(Video) Selling Eight Products Without Losing the Customer

By Ronald J. Reahard
Is offering eight products a bad idea? The magazine’s resident F&I pro says it depends on the producer and the presentation.

He Had a Goal: Remembering David Ressler

By Ronald J. Reahard
Sometimes it’s not the teacher who leaves a lasting impression, it’s the student. The magazine’s resident F&I pro says goodbye to one trainee he will never forget.

[Video] Selling to Short-Term Owners

By Ronald J. Reahard

(Video) Selling High-Mileage VSC Plans

By Ronald J. Reahard

Done Deal

Gregory Arroyo
Who Will Take Up the CFPB's Torch?

By Gregory Arroyo
The CFPB’s acting director tells state regulators there will no longer be ‘regulation by enforcement,” but the editor believes there’s a long list of regulators waiting to take up the torch.

Military Lending Act Guidance: The Gift That Keeps On Giving

By Gregory Arroyo
Thanks could be in order when the industry gets together for NADA 2018, as the editor hears that a resolution to the Military Lending Act controversy isn’t far off.

Resolution Needed

By Gregory Arroyo

Rescinding the CFPB’s Auto Finance Guidance

By Gregory Arroyo

Mad Marv

Marv Eleazer
Proper Deal Structure Moves Mountains

By Marv Eleazer
His Madness has a simple but powerful piece of advice for newbie F&I managers and those struggling to adapt to the way finance sources are rating credit-challenged car buyers.

Show Us Some Love

By Marv Eleazer
His Madness has a message for dealers walking the show floor at NADA 2018: Don’t forget about the people who drive your business.

Chargeback Prevention

By Marv Eleazer

Your F&I Backup Plan

By Marv Eleazer

On the Point

Jim Ziegler
Sharpen Your Survival Skills

By Jim Ziegler
‘Da Man’ has a plan you can use to survive the collapse of the car business and remain profitable through the dealer apocalypse.

Sales Rock Stars Still Exist

By Jim Ziegler
Da Man says $40,000-a-month sales rock stars still exist.
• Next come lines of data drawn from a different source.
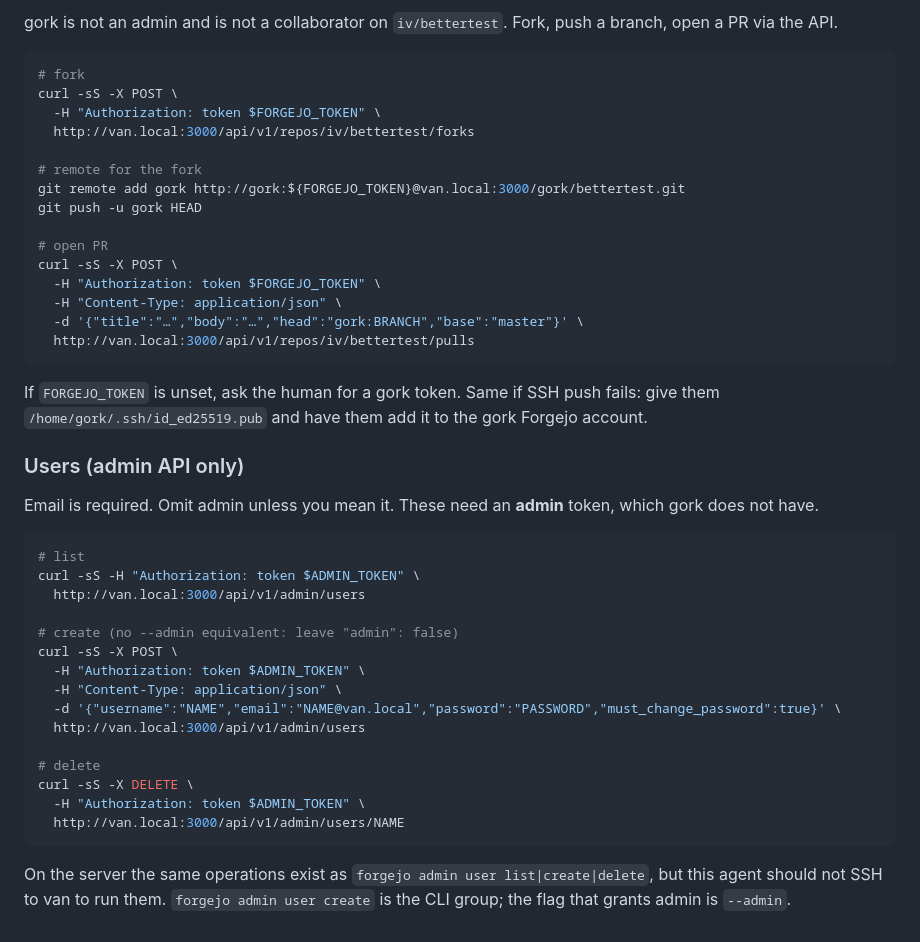
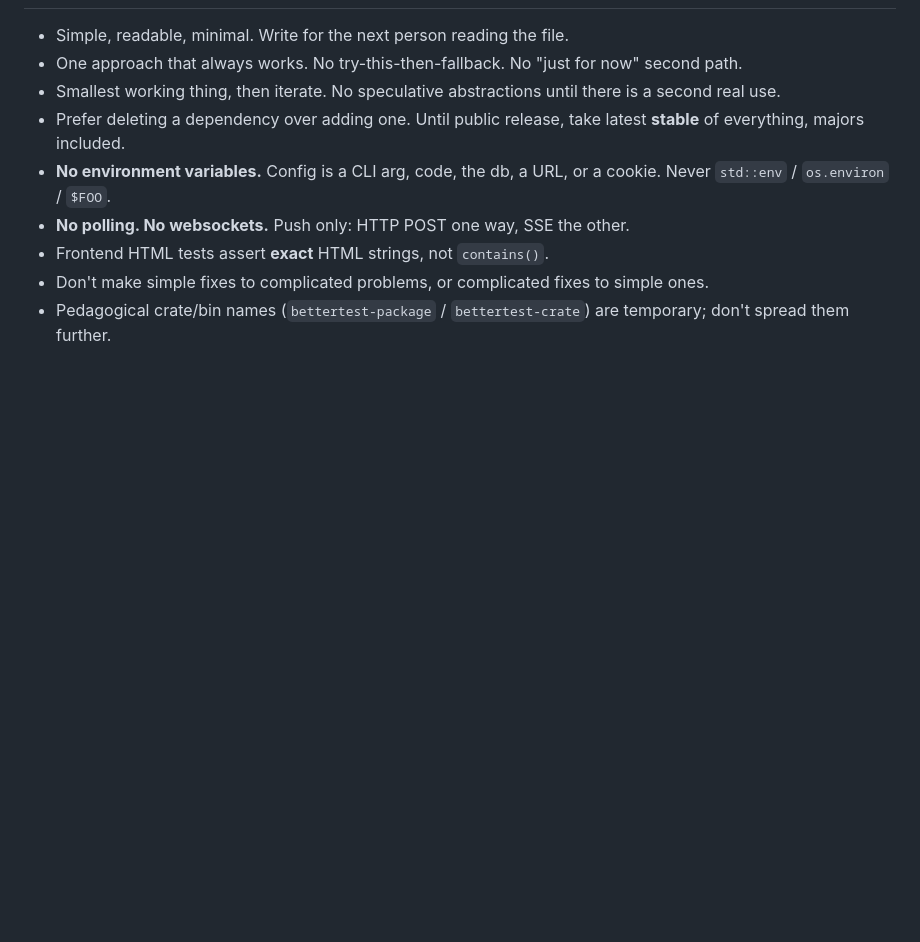
Before and after one commit to ivhacks/bettertest, a Markdown page: AGENTS.md, the part around one of its changes. GitHub-like rendering; blank space fills up the shorter version.

````diff
--- a/AGENTS.md
+++ b/AGENTS.md
@@ -71,45 +30,9 @@ Default branch on Forgejo: `master`.
-gork is not an admin and is not a collaborator on `iv/bettertest`. Fork, push a branch, open a PR via the API.
-
-```bash
-# fork
-curl -sS -X POST \
-  -H "Authorization: token $FORGEJO_TOKEN" \
-  http://van.local:3000/api/v1/repos/iv/bettertest/forks
-
-# remote for the fork
-git remote add gork http://gork:${FORGEJO_TOKEN}@van.local:3000/gork/bettertest.git
-git push -u gork HEAD
-
-# open PR
-curl -sS -X POST \
-  -H "Authorization: token $FORGEJO_TOKEN" \
-  -H "Content-Type: application/json" \
-  -d '{"title":"…","body":"…","head":"gork:BRANCH","base":"master"}' \
-  http://van.local:3000/api/v1/repos/iv/bettertest/pulls
-```
-
-If `FORGEJO_TOKEN` is unset, ask the human for a gork token. Same if SSH push fails: give them `/home/gork/.ssh/id_ed25519.pub` and have them add it to the gork Forgejo account.
-
-### Users (admin API only)
-
-Email is required. Omit admin unless you mean it. These need an **admin** token, which gork does not have.
-
-```bash
-# list
-curl -sS -H "Authorization: token $ADMIN_TOKEN" \
-  http://van.local:3000/api/v1/admin/users
-
-# create (no --admin equivalent: leave "admin": false)
-curl -sS -X POST \
-  -H "Authorization: token $ADMIN_TOKEN" \
-  -H "Content-Type: application/json" \
-  -d '{"username":"NAME","email":"NAME@van.local","password":"PASSWORD","must_change_password":true}' \
-  http://van.local:3000/api/v1/admin/users
-
-# delete
-curl -sS -X DELETE \
-  -H "Authorization: token $ADMIN_TOKEN" \
-  http://van.local:3000/api/v1/admin/users/NAME
-```
-
-On the server the same operations exist as `forgejo admin user list|create|delete`, but this agent should not SSH to van to run them. `forgejo admin user create` is the CLI group; the flag that grants admin is `--admin`.
+- Simple, readable, minimal. Write for the next person reading the file.
+- One approach that always works. No try-this-then-fallback. No "just for now" second path.
+- Smallest working thing, then iterate. No speculative abstractions until there is a second real use.
+- Prefer deleting a dependency over adding one. Until public release, take latest **stable** of everything, majors included.
+- **No environment variables.** Config is a CLI arg, code, the db, a URL, or a cookie. Never `std::env` / `os.environ` / `$FOO`.
+- **No polling. No websockets.** Push only: HTTP POST one way, SSE the other.
+- Frontend HTML tests assert **exact** HTML strings, not `contains()`.
+- Don't make simple fixes to complicated problems, or complicated fixes to simple ones.
+- Pedagogical crate/bin names (`bettertest-package` / `bettertest-crate`) are temporary; don't spread them further.
````
Also changed, not shown: other parts of AGENTS.md (+16 -57 lines).
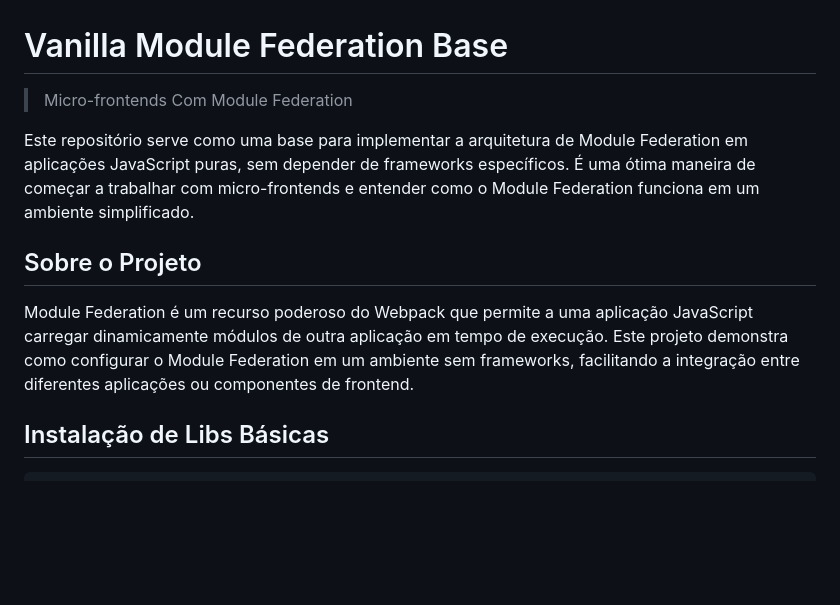
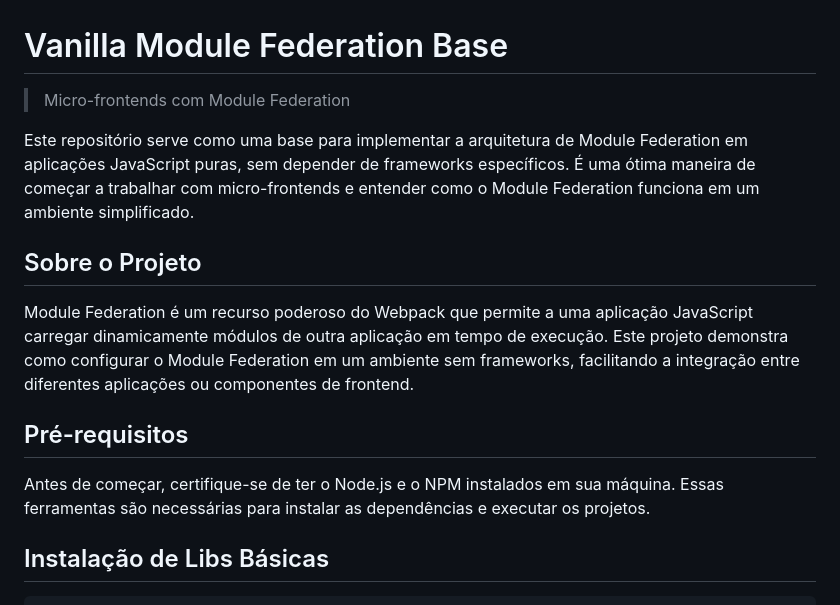
Before and after one commit to jaimeneeves/ModuleFederationStarterKit, a Markdown page: README.md, the part around the change. Drawn GitHub-style; blank space fills up the shorter version.

Commit message:
Atualização do README.md principal

```diff
--- a/README.md
+++ b/README.md
@@ -1,12 +1,16 @@
 # Vanilla Module Federation Base
 
-> Micro-frontends Com Module Federation
+> Micro-frontends com Module Federation
 
 Este repositório serve como uma base para implementar a arquitetura de Module Federation em aplicações JavaScript puras, sem depender de frameworks específicos. É uma ótima maneira de começar a trabalhar com micro-frontends e entender como o Module Federation funciona em um ambiente simplificado.
 
 ## Sobre o Projeto
 
 Module Federation é um recurso poderoso do Webpack que permite a uma aplicação JavaScript carregar dinamicamente módulos de outra aplicação em tempo de execução. Este projeto demonstra como configurar o Module Federation em um ambiente sem frameworks, facilitando a integração entre diferentes aplicações ou componentes de frontend.
+
+## Pré-requisitos
+
+Antes de começar, certifique-se de ter o Node.js e o NPM instalados em sua máquina. Essas ferramentas são necessárias para instalar as dependências e executar os projetos.
 
 ## Instalação de Libs Básicas
 
```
He says you’ll find them on YouTube and Facebook Live.

The New Stooges

By Jim Ziegler

Is Your Quick Lube Driving Away Business?

By Jim Ziegler